Emergency medicine physician salaries decreased by 1% on average in 2020, according to Medscape’s EM Physician Compensation Report 2021. This is a change from past years, where salary increases were reported in 2018, 2019, and 2020. The emergency medicine salary decrease is largely due to COVID-19; 89% of emergency medicine physicians surveyed said the pandemic affected patient volume and their work hours.
How emergency medicine physician salaries compare
Emergency medicine physicians earned an annual average salary of $354,000 in 2020, down slightly from $357,000 in 2019. This is in the middle of the pack compared to other physician specialties, with plastic surgeons being the highest-paid at $526,000, followed by orthopedists at $511,000 and cardiologists at an average of $459,000.
The lowest-paid specialties include pediatrics ($221,000), family medicine ($236,000), and public health and preventive medicine ($237,000). While public health and preventive medicine saw a 2% increase from 2019 to 2020, family medicine salaries remained the same, and pediatrics saw a 5% decrease.
Emergency medicine doctors who earned an incentive bonus reported an average of $44,000 in 2020, which falls on the lower end of the physician pay scale. Orthopedists earned the largest incentive bonus ($116,000 on average), while psychiatrists earned the smallest ($24,000 on average).
COVID-19’s effect on salary and hours in 2020
About 22% of all physicians Medscape surveyed said they saw a reduction in hours due to COVID-19, and 15% did not receive their annual raise. Thirteen percent received no salary for a temporary period, about three months on average. However, 45% of physicians surveyed said their finances and practices were not negatively affected by the pandemic.
Of the 22% of physicians who saw a reduction in hours, 65% of specialists said their hours had been restored and 32% said pay had been restored. About 25% of emergency medicine physicians whose pay decreased during the pandemic said they expected it to return to pre-COVID levels within the next year, while 42% expected it would take two to three years; 24% predicted their compensation will never return to their pre-COVID income level.
Male EM physicians earned more than female EM physicians in 2020
Male EM physicians earned about 19% more than their female counterparts in 2020, an average of $370,000 for men compared to $311,000 for women.
Income disparities are prevalent among all physician specialties, especially in those that are male dominated. Only about 26% of emergency medicine physicians are women, which is low compared to specialties like pediatrics (61%), OB/GYN and women’s health (59%), and diabetes and endocrinology (50%). Overall, fewer women work in the highest-paid specialties with just 9% in orthopedics, 11% in urology, and 14% in cardiology.
Self-employed physicians earn a higher salary
In 2020, self-employed physicians earned an average annual salary of $352,000, about 17% more than employed physicians, who earned $300,000 on average across all specialties.
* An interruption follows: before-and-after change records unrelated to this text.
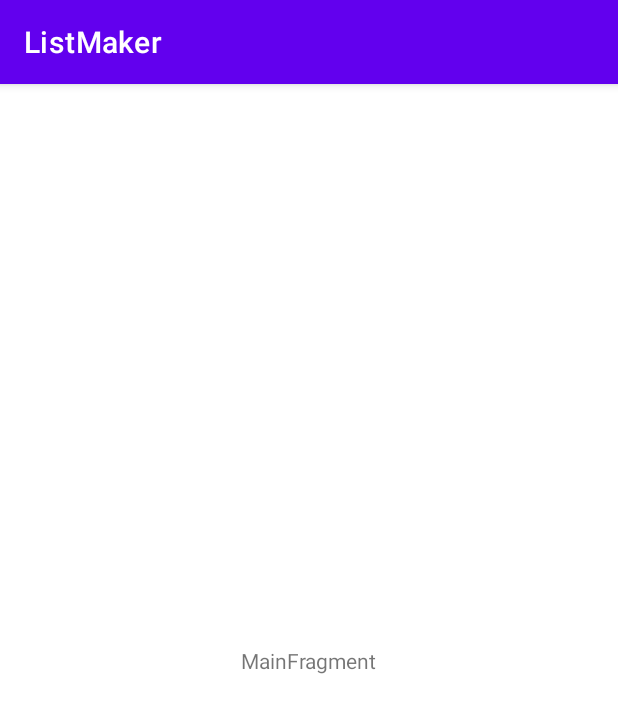
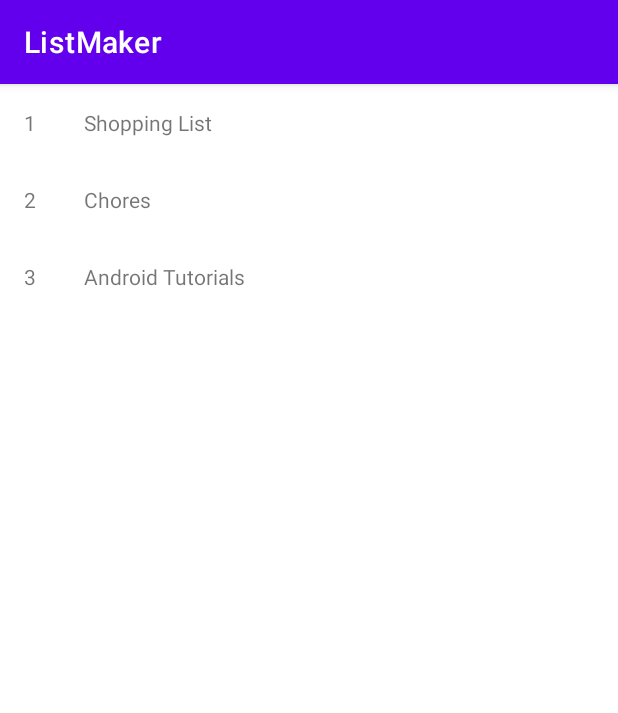
Before and after one commit to artyomKrupskiy/ListMaker, an Android app: the screen it shows after launch (MainActivity), on a phone screen of 412 x 824 dp. Shown: the top 713 px of the screen. Run offline under Robolectric (Android 15) with nearby library versions, the phone set to English and light mode, and no system bars.

Commit message:
feat: RecyclerView added and mocked data

```diff
--- a/app/build.gradle
+++ b/app/build.gradle
@@ -22,12 +22,18 @@ android {
             proguardFiles getDefaultProguardFile('proguard-android-optimize.txt'), 'proguard-rules.pro'
         }
     }
+
     compileOptions {
         sourceCompatibility JavaVersion.VERSION_1_8
         targetCompatibility JavaVersion.VERSION_1_8
     }
+
     kotlinOptions {
         jvmTarget = '1.8'
+    }
+
+    buildFeatures {
+        viewBinding true
     }
 }
 
--- a/app/src/main/java/com/krupskiy/listmaker/MainActivity.kt
+++ b/app/src/main/java/com/krupskiy/listmaker/MainActivity.kt
@@ -5,7 +5,6 @@ import android.os.Bundle
 import com.krupskiy.listmaker.ui.main.MainFragment
 
 class MainActivity : AppCompatActivity() {
-
     override fun onCreate(savedInstanceState: Bundle?) {
         super.onCreate(savedInstanceState)
         setContentView(R.layout.main_activity)
--- /dev/null
+++ b/app/src/main/java/com/krupskiy/listmaker/ui/main/ListSelectionRecyclerViewAdapter.kt
@@ -0,0 +1,29 @@
+package com.krupskiy.listmaker.ui.main
+
+import android.view.LayoutInflater
+import android.view.ViewGroup
+import androidx.recyclerview.widget.RecyclerView
+import com.krupskiy.listmaker.databinding.ListSelectionViewHolderBinding
+
+class ListSelectionRecyclerViewAdapter : RecyclerView.Adapter<ListSelectionViewHolder>() {
+    private val listTitles = arrayOf("Shopping List", "Chores", "Android Tutorials")
+
+    override fun onCreateViewHolder(parent: ViewGroup, viewType: Int): ListSelectionViewHolder {
+        val binding = ListSelectionViewHolderBinding.inflate(
+            LayoutInflater.from(parent.context),
+            parent,
+            false
+        )
+
+        return ListSelectionViewHolder(binding)
+    }
+
+    override fun onBindViewHolder(holder: ListSelectionViewHolder, position: Int) {
+        holder.binding.itemNumber.text = (position + 1).toString()
+        holder.binding.itemString.text = listTitles[position]
+    }
+
+    override fun getItemCount(): Int {
+        return listTitles.size
+    }
+}
--- /dev/null
+++ b/app/src/main/java/com/krupskiy/listmaker/ui/main/ListSelectionViewHolder.kt
@@ -0,0 +1,8 @@
+package com.krupskiy.listmaker.ui.main
+
+import androidx.recyclerview.widget.RecyclerView
+import com.krupskiy.listmaker.databinding.ListSelectionViewHolderBinding
+
+class ListSelectionViewHolder(val binding: ListSelectionViewHolderBinding) : RecyclerView.ViewHolder(binding.root) {
+
+}
--- a/app/src/main/java/com/krupskiy/listmaker/ui/main/MainFragment.kt
+++ b/app/src/main/java/com/krupskiy/listmaker/ui/main/MainFragment.kt
@@ -6,7 +6,8 @@ import androidx.fragment.app.Fragment
 import android.view.LayoutInflater
 import android.view.View
 import android.view.ViewGroup
-import com.krupskiy.listmaker.R
+import androidx.recyclerview.widget.LinearLayoutManager
+import com.krupskiy.listmaker.databinding.MainFragmentBinding
 
 class MainFragment : Fragment() {
 
@@ -15,12 +16,16 @@ class MainFragment : Fragment() {
     }
 
     private lateinit var viewModel: MainViewModel
+    private lateinit var binding: MainFragmentBinding
 
     override fun onCreateView(
         inflater: LayoutInflater, container: ViewGroup?,
         savedInstanceState: Bundle?
     ): View {
-        return inflater.inflate(R.layout.main_fragment, container, false)
+        binding = MainFragmentBinding.inflate(inflater, container, false)
+        binding.listsRecyclerview.layoutManager = LinearLayoutManager(requireContext())
+        binding.listsRecyclerview.adapter = ListSelectionRecyclerViewAdapter()
+        return binding.root
     }
 
     override fun onActivityCreated(savedInstanceState: Bundle?) {
--- /dev/null
+++ b/app/src/main/res/layout/list_selection_view_holder.xml
@@ -0,0 +1,18 @@
+<?xml version="1.0" encoding="utf-8"?>
+<LinearLayout xmlns:android="http://schemas.android.com/apk/res/android"
+    android:layout_width="match_parent"
+    android:layout_height="wrap_content"
+    android:orientation="horizontal">
+
+    <TextView
+        android:id="@+id/itemNumber"
+        android:layout_width="wrap_content"
+        android:layout_height="wrap_content"
+        android:layout_margin="16dp" />
+
+    <TextView
+        android:id="@+id/itemString"
+        android:layout_width="wrap_content"
+        android:layout_height="wrap_content"
+        android:layout_margin="16dp" />
+</LinearLayout>
--- a/app/src/main/res/layout/main_fragment.xml
+++ b/app/src/main/res/layout/main_fragment.xml
@@ -7,14 +7,12 @@
     android:layout_height="match_parent"
     tools:context=".ui.main.MainFragment">
 
-    <TextView
-        android:id="@+id/message"
-        android:layout_width="wrap_content"
-        android:layout_height="wrap_content"
-        android:text="MainFragment"
+    <androidx.recyclerview.widget.RecyclerView
+        android:id="@+id/lists_recyclerview"
+        android:layout_width="0dp"
+        android:layout_height="0dp"
         app:layout_constraintBottom_toBottomOf="parent"
         app:layout_constraintEnd_toEndOf="parent"
         app:layout_constraintStart_toStartOf="parent"
         app:layout_constraintTop_toTopOf="parent" />
-
 </androidx.constraintlayout.widget.ConstraintLayout>
```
While Medscape notes that the percentage of self-employed physicians is continuing to decline, self-employment, including locum tenens work, often allows physicians to bring home a larger paycheck while working fewer hours.
Administrative burden for emergency medicine is below average
Many doctors also tout locum tenens because of the lighter administrative burden associated with temporary work. Overall, emergency medicine doctors reported spending an average of 13.4 hours a week on paperwork and administration in 2020. This number is at the lower end of the scale compared to other specialties — infectious disease specialists averaged 24.2 hours a week on paperwork, while those in preventive medicine spent nearly 21 hours a week on these tasks. On the lower end, anesthesiologists and ophthalmologists spent the least time on paperwork, about 10.1 and 10.3 hours weekly respectively.
Emergency medicine compensation poised for growth
Despite the slight salary decrease and challenges due to the COVID-19 pandemic, 62% of emergency medicine physicians surveyed say they feel fairly compensated, and 79% say they would choose the same specialty again.
Although the long-term impacts of the COVID pandemic are uncertain, one thing is clear — when the pandemic eases and patients feel safer returning to emergency rooms for care, emergency medicine physician compensation is poised to rebound and grow.
Chart images from Medscape.com